Data records:
↓

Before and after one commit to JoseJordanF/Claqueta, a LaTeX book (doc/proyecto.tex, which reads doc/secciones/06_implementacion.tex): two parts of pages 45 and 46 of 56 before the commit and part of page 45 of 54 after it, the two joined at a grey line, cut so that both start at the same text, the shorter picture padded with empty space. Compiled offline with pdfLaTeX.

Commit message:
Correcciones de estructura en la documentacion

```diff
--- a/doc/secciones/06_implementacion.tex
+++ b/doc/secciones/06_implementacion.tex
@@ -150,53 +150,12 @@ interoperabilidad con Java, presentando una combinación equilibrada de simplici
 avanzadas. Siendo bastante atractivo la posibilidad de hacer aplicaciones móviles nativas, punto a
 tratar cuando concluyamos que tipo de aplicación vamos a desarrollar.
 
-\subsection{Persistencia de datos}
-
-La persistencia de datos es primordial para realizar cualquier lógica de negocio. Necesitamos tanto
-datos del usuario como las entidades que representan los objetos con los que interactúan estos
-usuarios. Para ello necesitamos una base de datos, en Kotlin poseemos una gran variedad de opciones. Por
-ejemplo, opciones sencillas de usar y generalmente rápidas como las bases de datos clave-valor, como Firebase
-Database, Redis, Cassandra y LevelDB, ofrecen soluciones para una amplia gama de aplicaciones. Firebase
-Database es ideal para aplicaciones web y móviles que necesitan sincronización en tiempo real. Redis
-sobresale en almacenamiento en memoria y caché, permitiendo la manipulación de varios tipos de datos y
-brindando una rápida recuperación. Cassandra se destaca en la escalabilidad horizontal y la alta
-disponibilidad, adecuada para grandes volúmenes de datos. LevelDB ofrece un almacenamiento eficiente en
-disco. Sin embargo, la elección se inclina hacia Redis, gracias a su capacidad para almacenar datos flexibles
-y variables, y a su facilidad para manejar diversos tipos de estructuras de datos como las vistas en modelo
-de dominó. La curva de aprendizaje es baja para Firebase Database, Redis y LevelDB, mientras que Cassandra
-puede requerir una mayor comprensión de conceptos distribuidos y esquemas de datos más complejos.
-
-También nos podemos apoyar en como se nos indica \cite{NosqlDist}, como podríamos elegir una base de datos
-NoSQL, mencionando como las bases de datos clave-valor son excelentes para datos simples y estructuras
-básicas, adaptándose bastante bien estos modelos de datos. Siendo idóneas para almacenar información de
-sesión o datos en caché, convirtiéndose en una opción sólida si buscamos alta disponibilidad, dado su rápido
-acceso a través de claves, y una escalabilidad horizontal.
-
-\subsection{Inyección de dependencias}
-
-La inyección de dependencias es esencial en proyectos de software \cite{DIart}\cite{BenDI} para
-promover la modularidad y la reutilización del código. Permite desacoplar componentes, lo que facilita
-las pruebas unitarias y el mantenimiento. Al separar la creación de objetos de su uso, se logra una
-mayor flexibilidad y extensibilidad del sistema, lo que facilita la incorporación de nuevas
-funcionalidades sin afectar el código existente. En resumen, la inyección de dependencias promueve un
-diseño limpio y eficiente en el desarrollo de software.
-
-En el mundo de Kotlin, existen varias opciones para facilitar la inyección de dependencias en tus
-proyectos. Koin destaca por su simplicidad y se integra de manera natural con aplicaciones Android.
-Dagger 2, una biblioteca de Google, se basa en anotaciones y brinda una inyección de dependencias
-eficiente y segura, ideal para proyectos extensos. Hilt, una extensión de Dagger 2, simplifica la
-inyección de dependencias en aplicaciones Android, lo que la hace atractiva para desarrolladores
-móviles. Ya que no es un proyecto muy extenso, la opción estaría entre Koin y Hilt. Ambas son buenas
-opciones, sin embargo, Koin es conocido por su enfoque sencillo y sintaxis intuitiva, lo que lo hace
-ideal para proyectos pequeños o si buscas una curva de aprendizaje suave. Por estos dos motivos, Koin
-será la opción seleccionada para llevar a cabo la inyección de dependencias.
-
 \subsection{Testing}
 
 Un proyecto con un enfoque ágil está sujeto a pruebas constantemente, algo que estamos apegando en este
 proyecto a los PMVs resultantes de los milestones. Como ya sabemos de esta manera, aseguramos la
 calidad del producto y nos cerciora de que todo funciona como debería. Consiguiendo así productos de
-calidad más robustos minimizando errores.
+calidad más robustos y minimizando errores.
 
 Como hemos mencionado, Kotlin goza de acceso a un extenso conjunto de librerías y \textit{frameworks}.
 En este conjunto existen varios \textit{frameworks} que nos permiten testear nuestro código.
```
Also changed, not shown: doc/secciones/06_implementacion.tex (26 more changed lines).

↑

◆ **PROBLEM TO SOLVE**: Across the entries, state how many lines contain "pruebas", giving the number only.

◆ **THE ANSWER**: 2